Web page revision data:
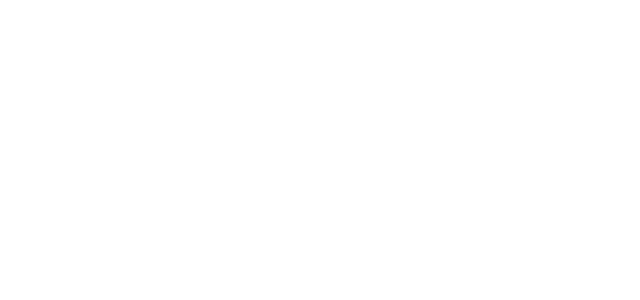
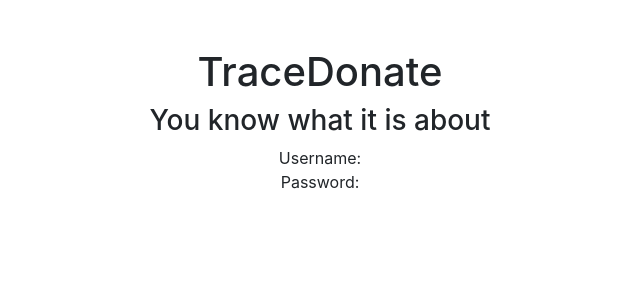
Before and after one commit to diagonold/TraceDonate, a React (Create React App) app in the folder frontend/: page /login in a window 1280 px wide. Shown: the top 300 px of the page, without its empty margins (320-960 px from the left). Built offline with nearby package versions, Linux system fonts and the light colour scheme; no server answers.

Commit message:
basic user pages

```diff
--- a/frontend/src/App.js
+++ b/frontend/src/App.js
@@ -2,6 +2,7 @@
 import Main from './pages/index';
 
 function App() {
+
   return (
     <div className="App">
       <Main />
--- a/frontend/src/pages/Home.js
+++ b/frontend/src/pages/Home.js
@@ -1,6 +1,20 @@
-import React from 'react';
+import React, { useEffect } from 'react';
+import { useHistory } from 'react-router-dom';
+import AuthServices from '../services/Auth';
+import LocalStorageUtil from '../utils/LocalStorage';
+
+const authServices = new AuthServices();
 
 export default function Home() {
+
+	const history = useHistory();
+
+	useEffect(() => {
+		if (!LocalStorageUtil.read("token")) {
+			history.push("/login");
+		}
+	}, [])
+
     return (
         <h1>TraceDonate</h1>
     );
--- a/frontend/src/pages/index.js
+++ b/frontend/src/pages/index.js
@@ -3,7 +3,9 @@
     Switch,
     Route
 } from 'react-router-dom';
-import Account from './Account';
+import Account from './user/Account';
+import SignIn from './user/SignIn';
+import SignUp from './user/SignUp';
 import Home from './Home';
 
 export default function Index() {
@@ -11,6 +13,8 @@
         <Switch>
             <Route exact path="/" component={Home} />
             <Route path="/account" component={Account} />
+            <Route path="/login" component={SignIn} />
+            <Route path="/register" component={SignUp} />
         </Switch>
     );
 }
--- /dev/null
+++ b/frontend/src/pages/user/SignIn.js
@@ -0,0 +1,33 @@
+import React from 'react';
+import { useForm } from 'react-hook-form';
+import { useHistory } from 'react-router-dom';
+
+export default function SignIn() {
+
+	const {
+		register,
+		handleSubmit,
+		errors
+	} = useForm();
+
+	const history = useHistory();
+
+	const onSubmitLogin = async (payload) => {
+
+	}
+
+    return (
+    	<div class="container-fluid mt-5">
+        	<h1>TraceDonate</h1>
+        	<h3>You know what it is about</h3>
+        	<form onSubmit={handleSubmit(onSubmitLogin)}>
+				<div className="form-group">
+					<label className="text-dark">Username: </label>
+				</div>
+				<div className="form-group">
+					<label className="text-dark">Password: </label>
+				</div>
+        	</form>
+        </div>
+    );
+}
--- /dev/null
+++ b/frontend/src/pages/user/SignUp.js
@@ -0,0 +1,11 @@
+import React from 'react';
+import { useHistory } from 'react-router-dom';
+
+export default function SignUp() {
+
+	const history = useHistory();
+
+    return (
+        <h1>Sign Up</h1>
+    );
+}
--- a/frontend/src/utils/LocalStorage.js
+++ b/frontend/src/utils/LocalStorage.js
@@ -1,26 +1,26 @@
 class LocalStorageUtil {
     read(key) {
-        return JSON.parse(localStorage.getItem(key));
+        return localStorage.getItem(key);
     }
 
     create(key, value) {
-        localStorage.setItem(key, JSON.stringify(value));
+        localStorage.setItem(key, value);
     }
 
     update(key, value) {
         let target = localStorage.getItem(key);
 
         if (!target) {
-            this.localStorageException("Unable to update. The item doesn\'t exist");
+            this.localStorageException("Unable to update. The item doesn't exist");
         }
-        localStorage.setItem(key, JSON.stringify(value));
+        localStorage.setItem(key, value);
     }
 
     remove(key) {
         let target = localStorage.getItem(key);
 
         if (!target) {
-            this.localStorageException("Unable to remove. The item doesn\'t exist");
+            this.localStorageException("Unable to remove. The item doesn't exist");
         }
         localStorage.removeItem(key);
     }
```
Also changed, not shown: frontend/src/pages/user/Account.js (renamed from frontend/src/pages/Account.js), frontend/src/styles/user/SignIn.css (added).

* * *

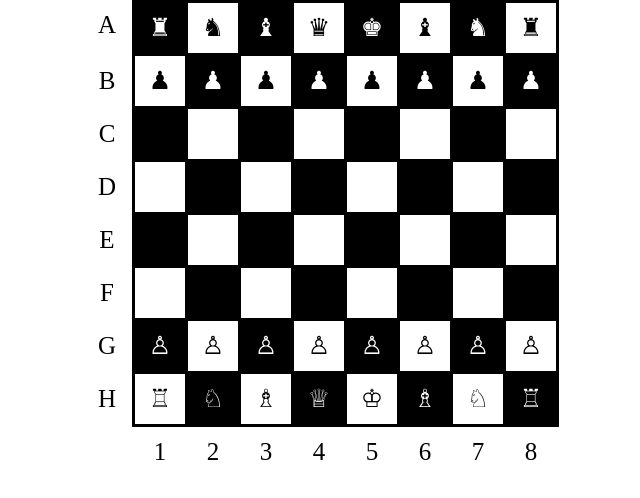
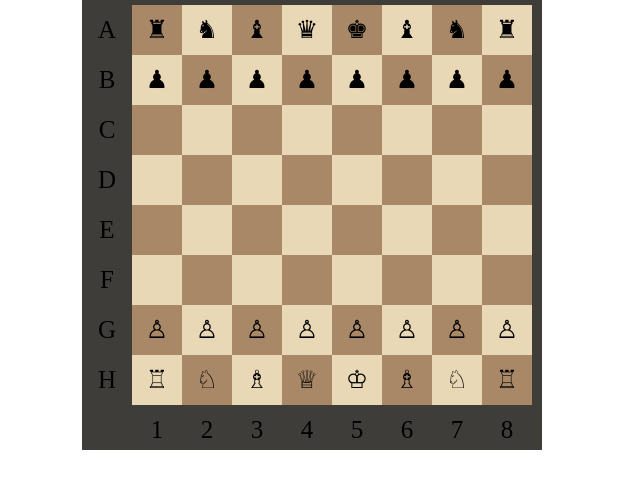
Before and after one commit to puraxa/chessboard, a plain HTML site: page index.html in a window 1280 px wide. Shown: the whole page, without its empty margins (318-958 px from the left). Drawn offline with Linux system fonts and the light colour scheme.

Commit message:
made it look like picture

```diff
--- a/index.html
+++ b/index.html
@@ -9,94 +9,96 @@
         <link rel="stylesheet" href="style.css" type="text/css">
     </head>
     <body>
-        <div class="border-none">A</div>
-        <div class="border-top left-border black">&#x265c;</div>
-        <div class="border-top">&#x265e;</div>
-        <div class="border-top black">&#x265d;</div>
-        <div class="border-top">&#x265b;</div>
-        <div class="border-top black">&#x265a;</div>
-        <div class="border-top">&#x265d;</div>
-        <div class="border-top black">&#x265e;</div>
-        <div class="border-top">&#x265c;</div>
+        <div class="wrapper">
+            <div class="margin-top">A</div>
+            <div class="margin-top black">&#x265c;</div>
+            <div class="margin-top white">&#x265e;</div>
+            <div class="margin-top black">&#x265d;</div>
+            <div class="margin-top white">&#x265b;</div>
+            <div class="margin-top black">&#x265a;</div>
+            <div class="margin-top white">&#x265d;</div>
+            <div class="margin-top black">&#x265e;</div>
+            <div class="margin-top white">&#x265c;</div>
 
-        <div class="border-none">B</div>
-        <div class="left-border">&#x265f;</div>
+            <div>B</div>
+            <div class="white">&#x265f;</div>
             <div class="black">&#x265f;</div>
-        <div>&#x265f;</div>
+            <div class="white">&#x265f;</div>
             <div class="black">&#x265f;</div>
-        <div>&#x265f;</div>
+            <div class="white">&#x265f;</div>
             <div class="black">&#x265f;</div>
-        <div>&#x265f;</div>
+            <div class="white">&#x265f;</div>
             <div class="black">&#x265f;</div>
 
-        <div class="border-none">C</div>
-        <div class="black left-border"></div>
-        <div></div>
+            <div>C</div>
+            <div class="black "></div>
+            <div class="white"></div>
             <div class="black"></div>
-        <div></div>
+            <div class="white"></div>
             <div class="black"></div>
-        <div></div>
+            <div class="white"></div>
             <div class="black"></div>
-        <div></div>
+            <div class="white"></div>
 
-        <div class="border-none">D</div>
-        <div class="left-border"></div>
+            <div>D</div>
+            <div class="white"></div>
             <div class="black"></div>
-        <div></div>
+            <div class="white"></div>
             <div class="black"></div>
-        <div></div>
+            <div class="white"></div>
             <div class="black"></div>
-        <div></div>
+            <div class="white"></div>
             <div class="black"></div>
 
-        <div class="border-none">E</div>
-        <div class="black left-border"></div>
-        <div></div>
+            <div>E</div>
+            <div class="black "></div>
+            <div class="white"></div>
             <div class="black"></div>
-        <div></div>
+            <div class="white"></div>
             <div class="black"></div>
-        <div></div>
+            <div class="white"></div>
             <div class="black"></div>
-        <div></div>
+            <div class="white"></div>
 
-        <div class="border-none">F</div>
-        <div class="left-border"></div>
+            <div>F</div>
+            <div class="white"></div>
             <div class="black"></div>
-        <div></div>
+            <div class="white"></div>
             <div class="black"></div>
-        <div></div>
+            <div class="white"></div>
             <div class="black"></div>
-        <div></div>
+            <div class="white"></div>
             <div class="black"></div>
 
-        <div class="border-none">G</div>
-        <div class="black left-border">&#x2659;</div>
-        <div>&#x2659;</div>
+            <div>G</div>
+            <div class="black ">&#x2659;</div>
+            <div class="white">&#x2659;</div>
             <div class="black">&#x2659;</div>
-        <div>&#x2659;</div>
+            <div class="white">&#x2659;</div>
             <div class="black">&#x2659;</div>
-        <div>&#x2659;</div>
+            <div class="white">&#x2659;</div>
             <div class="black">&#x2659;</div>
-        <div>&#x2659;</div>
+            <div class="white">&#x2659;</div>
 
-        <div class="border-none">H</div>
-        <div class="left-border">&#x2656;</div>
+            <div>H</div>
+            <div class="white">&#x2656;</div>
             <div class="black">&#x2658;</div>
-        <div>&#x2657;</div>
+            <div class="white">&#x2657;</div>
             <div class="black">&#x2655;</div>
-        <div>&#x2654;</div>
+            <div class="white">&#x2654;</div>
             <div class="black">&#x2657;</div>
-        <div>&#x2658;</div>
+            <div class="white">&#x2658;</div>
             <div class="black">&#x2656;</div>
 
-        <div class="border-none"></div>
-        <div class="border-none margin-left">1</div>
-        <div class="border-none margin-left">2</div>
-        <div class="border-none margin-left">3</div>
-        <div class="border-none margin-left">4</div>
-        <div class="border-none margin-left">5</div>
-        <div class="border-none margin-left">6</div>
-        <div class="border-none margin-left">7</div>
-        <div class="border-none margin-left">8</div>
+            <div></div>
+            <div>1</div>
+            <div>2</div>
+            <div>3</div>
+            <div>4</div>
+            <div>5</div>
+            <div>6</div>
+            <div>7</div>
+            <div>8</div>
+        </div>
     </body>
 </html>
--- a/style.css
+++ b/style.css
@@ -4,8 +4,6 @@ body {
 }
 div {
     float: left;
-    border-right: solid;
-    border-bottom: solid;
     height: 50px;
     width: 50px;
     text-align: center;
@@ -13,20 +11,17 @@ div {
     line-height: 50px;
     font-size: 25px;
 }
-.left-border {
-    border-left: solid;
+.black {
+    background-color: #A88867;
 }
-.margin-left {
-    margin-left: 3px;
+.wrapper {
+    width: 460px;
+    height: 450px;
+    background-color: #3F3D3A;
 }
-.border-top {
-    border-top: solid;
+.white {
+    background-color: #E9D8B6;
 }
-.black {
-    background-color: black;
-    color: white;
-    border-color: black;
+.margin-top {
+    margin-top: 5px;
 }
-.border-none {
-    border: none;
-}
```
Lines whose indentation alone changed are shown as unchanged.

• **Your instructions**
Which of the lines above hold the string "LocalStorageUtil"? Copy each one.

• **Answer to this task**
+import LocalStorageUtil from '../utils/LocalStorage';
+		if (!LocalStorageUtil.read("token")) {
 class LocalStorageUtil {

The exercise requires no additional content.